In the following post, I will reveal snarky insights about a popular movie. Several months from now, someone will stumble upon this post via the Google and think I am completely serious/clueless about the movie I’ve watched and what I’ve written. (Why else would a post on The Godfather – Part 3 from 2012 still get so much traffic?)
In anticipation of Jane Fonda and Lily Tomlin’s new
Netflix series Aaron Sorkin inspired FanFiction Grace and Frankie, here is what I learned from 9 to 5.
1. Jane Fonda and Lily Tomlin do not have a portmanteau. This is a crime.
Where would we be without the friendship between Jane Fonda and Lily Tomlin? In far more terrible place than we are now.
2. National Treasure Dolly Parton
Doralee is the trashy secretary everyone assumes is sleeping with the boss. (He wishes.) But she’s really the glue that holds the group together. It’s no surprise that in her fantasy about how she offs her boss, Doralee is the John Wayne-inspired heroine. Bonus: She’s becomes a country western star and laughs all the way to the bank.
3. Marijuana is the gateway drug for women’s liberation
9 to 5 is on to something with these old-fashioned ladies’ pot parties where pissed off women fantasize about killing men. And conservatives don’t like it.
4. Stealing a corpse is improper.

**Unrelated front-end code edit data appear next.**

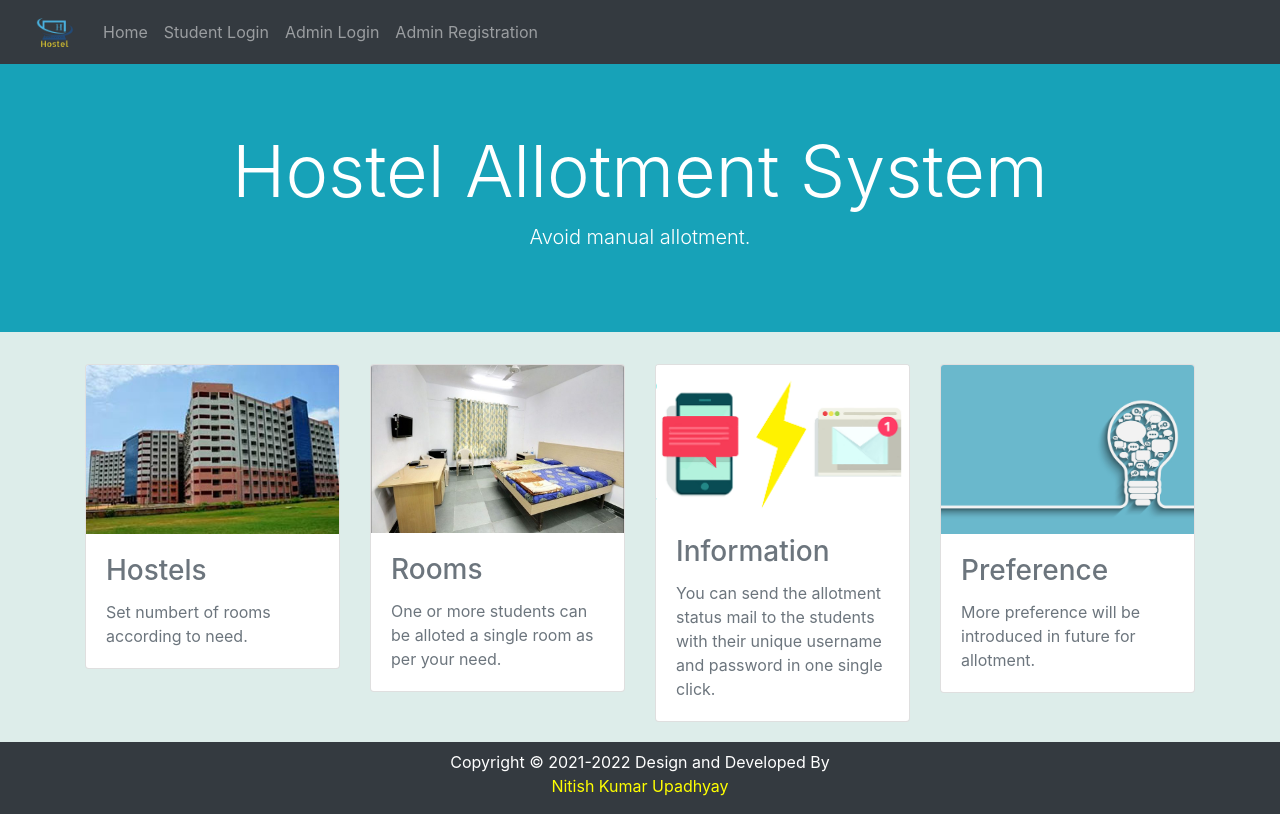
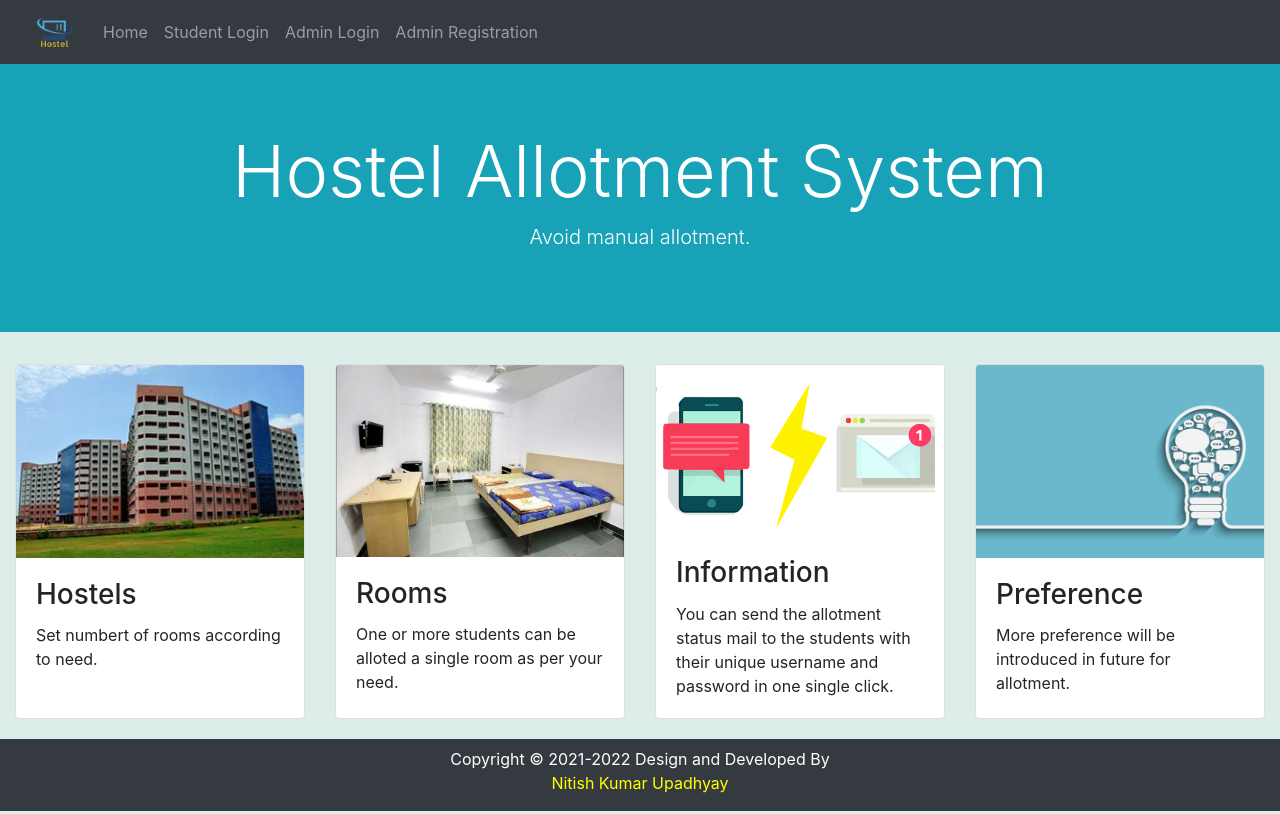
Before and after one commit to nitishup94/Hostel_Allotment_Frontend, a Vue app: page / in a window 1280 px wide. Built offline with nearby package versions, Linux system fonts and the light colour scheme.

Commit message:
card height set

```diff
--- a/package.json
+++ b/package.json
@@ -10,6 +10,7 @@
   "dependencies": {
     "axios": "^1.1.3",
     "core-js": "^3.8.3",
+    "file-server": "^2.2.1",
     "jspdf": "^2.5.1",
     "jspdf-autotable": "^3.5.25",
     "read-excel-file": "^5.5.3",
--- a/src/components/AdminLogin.vue
+++ b/src/components/AdminLogin.vue
@@ -52,12 +52,12 @@ export default {
 
            //set login status and set value in localstorage for display data
            localStorage.setItem("admin_status",true);
-           localStorage.setItem("admin_name",response.data[0].name);
-           localStorage.setItem("admin_college",response.data[0].college);
+           localStorage.setItem("admin_name",response.data.name);
+           localStorage.setItem("admin_college",response.data.college);
 
 
            //goto the dashboard
-           this.$router.push('/admin/'+response.data[0]._id)
+           this.$router.push('/admin/'+response.data.aid)
 
         }).catch((err)=>{
           alert("User not found !");
--- a/src/components/HomePage.vue
+++ b/src/components/HomePage.vue
@@ -7,12 +7,12 @@
         </div>
       </div>
 
-      <div class="container text-muted">
+      <div class="container-fluid content-row">
         <!-- Cards -->
 
          <div class="row">
-          <div class="col-md-6 col-lg-3">
-            <div class="card">
+          <div class="col-sm-12 col-lg-3">
+            <div class="card  h-100">
               <img class="card-img-top img-fluid" src="../assets/hostel.jpg" alt="" />
               <div class="card-body">
                 <h3 class="card-title">Hostels</h3>
@@ -22,8 +22,8 @@
               </div>
             </div>
           </div>
-          <div class="col-md-6 col-lg-3">
-            <div class="card">
+          <div class="col-sm-12 col-lg-3">
+            <div class="card  h-100">
               <img class="card-img-top img-fluid" src="../assets/rooms.jpg" alt="" />
               <div class="card-body">
                 <h3 class="card-title">Rooms</h3>
@@ -33,8 +33,8 @@
               </div>
             </div>
           </div>
-          <div class="col-md-6 col-lg-3">
-            <div class="card">
+          <div class="col-sm-12 col-lg-3">
+            <div class="card  h-100">
               <img class="card-img-top img-fluid" src="../assets/ctree.jpg" alt="" />
               <div class="card-body">
                 <h3 class="card-title">Information</h3>
@@ -44,8 +44,8 @@
               </div>
             </div>
           </div>
-          <div class="col-md-6 col-lg-3">
-            <div class="card">
+           <div class="col-sm-12 col-lg-3">
+            <div class="card  h-100">
               <img class="card-img-top img-fluid" src="../assets/upcomming.jpg" alt="" />
               <div class="card-body">
                 <h3 class="card-title">Preference</h3>
```
Also changed, not shown: 2 other files (tests, documents, lock files or other folders).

Literally my favorite scene in 9 to 5 is when Violet, Judy and Doralee realize they’ve stolen the wrong body from the morgue. At this moment, I learned that etiquette is always important, even in the middle of covering up a crime you didn’t actually commit.
5. Put women in charge and everything changes
The world will be a terrible place with women in charge. How else will companies adopt new policies to please pot ladies like equal pay, day care, part-time hours, the freedom to put knickknacks on desks and colorful decor?
6. The story hasn’t changed.
When men enact a revenge fantasy against their bosses, they get sequels and a chance to solve the world’s problems. Women, however, have been selling the same fantasy about the workplace in movies and television for well over 30 years. The actresses change but the story doesn’t. Now we’re stuck with the Shailene Woodley’s of Hollywood as the “trailblazers” to tell the story and they are not feminists.